Geoffrey Barker is a retired journalist, published author and fellow at the Australian National University (ANU) in Canberra. Barker’s specialty is defence studies.

For those living under a rock, Mr Barker penned an opinion piece this week for Fairfax which many consider to be full of blatant stereotypes about women journalists. Readers, please take two minutes to read that article which has been condemned as click-bait.

In order to attract attention, opinion pieces like those are usually designed to be controversial and confrontational. Invariably there will be segments of the audience that will disagree or walk away deeply offended. It’s not easy to write such a piece and anonymous commentators can be vicious in their reaction.

Whilst doing hard labour as a journalism undergraduate, this blogger observed that journalism courses are often full of what may be considered physically attractive young women. In many instances, the bulk of the candidates for the qualifications are women. It’s naive to assume that looks do not play a role in obtaining on-camera roles.
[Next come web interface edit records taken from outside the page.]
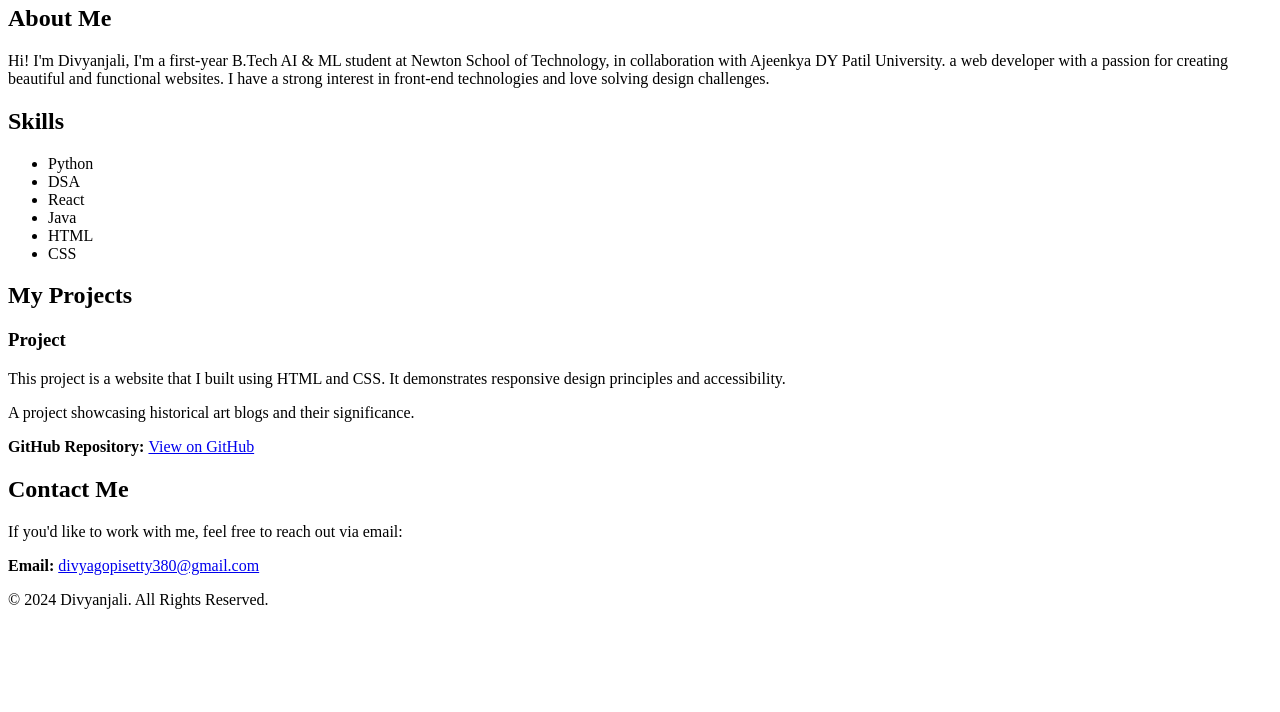
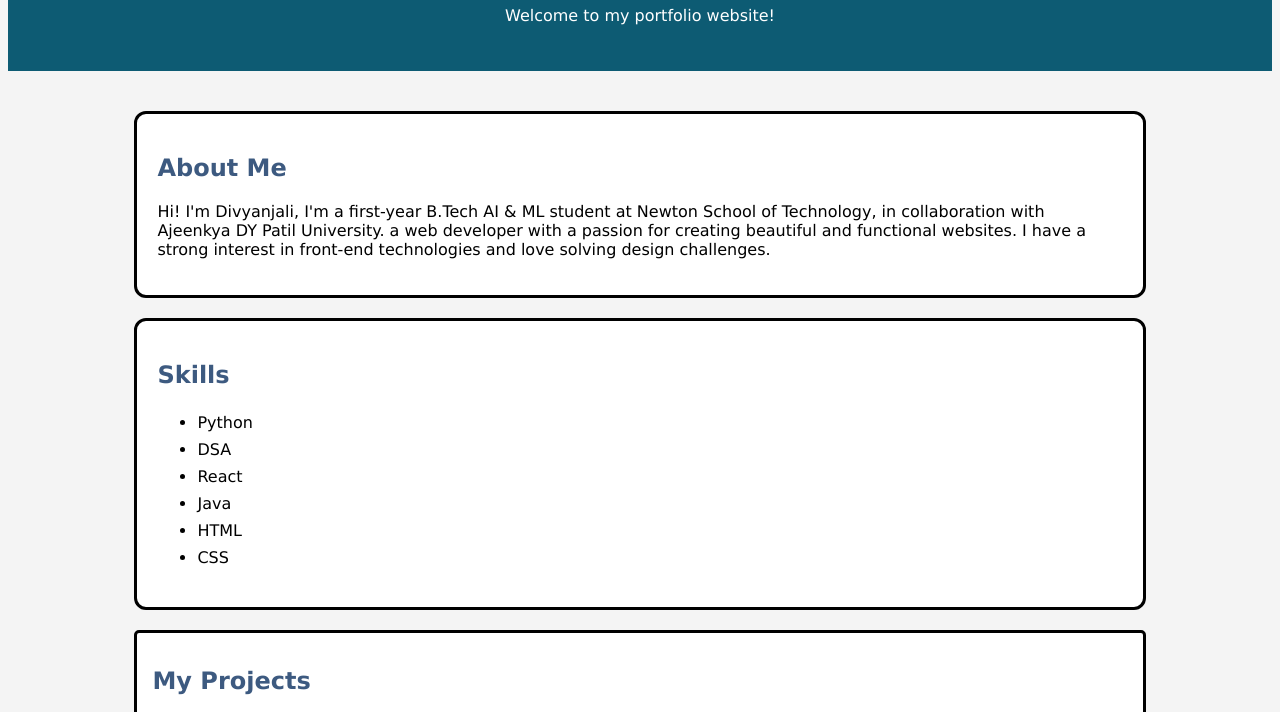
Before and after one commit to divya2212001/My-portfolio, a plain HTML site: page lab.html in a window 1280 px wide. Shown: the part 113-825 px from the top of the page. Before the commit the page ends 800 px from the top, so only its background shows below. Drawn offline with Linux system fonts and the light colour scheme.

Commit message:
Update lab.html

```diff
--- a/lab.html
+++ b/lab.html
@@ -4,7 +4,7 @@
     <meta charset="UTF-8">
     <meta name="viewport" content="width=device-width, initial-scale=1.0">
     <title>My Portfolio</title>
-    <link rel="stylesheet" href="style.css">
+    <link rel="stylesheet" href="lab.css">
 </head>
 <body>
     <header>
```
But by Mr Barker’s logic, physical attractiveness and intellect (&/or skill) are mutually exclusive. Mr Barker offers no evidence to support his theory. Unfortunately, his article comes across as sham elitist. The inference is that any idiot with a pretty face (&/or other visible assets) can successfully climb the ranks of television journalism. Remember that journalism is a profession in ruinous decline – ensuring the competition for employment is fiercer than ever.

Sexist © 2013 Outtacontext

One of those offended by Mr Barker’s remarks was Ten Late News journalist Hermione Kitson (featured in the unrelated video below) who must be a vacuous dill, according to Mr Barker’s theory. How does one come to this conclusion? Ms Kitson was:

  • a Media/Communications undergrad (Sydney University);
  • selected for an ABC internship &
  • ranked #70 on Maxim Australia’s Hot 100 list (2012).

Damnit, she almost passed Mr Barker’s test to qualify as a serious journalist. Her institution is relevant since Mr Barker takes issue with graduates from ‘undistinguished universities’ and even worse ‘media studies’ graduates with mere ‘diplomas’. One can only imagine what Mr Barker thinks of those who took cadet-ships straight out of high school!

High calbre journalism alumni (including Denton) have been emanating from Bathurst’s Charles Sturt University, one of the new (non-standstone) breeds of progressive regional institution for decades.

Sadly being beautiful precludes the occurrence of intelligence or skill in the journalist. Mr ‘progressive’ Barker makes life much simpler. What a national treasure.

Female journalists (from both public and commercial networks) across the country have savagely vented their disgust on fora such as Twitter. Many websites and newspapers have attempted to debunk Mr Barker’s flawed logic. But here is one of the best; because laughing at this nonsense is perhaps the best strategy in deciphering its message:

…Even if you’re feeling generous this morning, you can’t deny that what [Mr Barker] pulled out of his butt instead was one of the most demeaning, belittling, misogynistic pieces of crap that’s ever been printed in a major newspaper.

In closing, let’s provide Mr Barker with an opportunity to have the last word:

Somebody needs to explain to [these young women] that the world is not created anew every day, that there is little that is new under the sun, and that restraint and curiosity can be useful journalistic tools. They might also be directed to ABC and SBS TV where they can find role models whose outstanding work shows how the job should be done.

Oh no, there is a problem. The hotties have infected the beloved ABC too, Mr Barker. And that can only mean one thing, inherent stupidity. Of course!

Believe or not, Mr Barker is capable of composing sensible prose on public policy as a columnist for the Australian Financial Review.

This is a revised version of the article originally written on Thursday May 2nd, in both composition and links.